Starting at the line that contains "Incidencias82" and ending at the line that contains "IncidenciasGDD_2.1.05 Inactivar etapa", the lines below are to be given again exactly, with nothing added.

========

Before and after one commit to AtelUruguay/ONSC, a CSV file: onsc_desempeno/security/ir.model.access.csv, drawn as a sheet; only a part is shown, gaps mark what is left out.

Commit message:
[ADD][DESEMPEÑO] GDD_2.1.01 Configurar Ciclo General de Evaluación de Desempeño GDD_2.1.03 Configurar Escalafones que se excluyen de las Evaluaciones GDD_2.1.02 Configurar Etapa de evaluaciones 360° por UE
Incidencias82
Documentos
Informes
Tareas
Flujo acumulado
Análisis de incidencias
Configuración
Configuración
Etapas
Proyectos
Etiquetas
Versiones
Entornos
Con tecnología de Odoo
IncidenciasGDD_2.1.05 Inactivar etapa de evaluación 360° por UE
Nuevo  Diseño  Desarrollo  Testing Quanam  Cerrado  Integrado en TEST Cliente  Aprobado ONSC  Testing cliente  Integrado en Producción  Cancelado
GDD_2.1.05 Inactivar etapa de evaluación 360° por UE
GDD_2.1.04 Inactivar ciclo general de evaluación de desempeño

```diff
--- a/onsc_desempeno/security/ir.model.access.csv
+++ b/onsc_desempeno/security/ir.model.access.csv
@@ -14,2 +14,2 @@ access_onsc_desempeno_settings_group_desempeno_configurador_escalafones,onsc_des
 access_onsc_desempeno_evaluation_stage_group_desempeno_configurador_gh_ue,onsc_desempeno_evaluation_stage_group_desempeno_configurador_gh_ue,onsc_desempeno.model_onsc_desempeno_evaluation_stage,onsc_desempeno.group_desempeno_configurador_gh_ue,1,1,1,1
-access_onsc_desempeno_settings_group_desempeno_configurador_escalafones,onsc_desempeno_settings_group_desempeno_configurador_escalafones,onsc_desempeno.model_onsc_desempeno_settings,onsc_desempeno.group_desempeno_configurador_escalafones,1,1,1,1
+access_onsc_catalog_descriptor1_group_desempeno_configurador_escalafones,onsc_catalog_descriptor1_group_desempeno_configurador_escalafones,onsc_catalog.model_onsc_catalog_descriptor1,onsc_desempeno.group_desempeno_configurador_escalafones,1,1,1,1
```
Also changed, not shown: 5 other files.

========

-- Exercise solution --
Incidencias82
Documentos
Informes
Tareas
Flujo acumulado
Análisis de incidencias
Configuración
Configuración
Etapas
Proyectos
Etiquetas
Versiones
Entornos
Con tecnología de Odoo
IncidenciasGDD_2.1.05 Inactivar etapa de evaluación 360° por UE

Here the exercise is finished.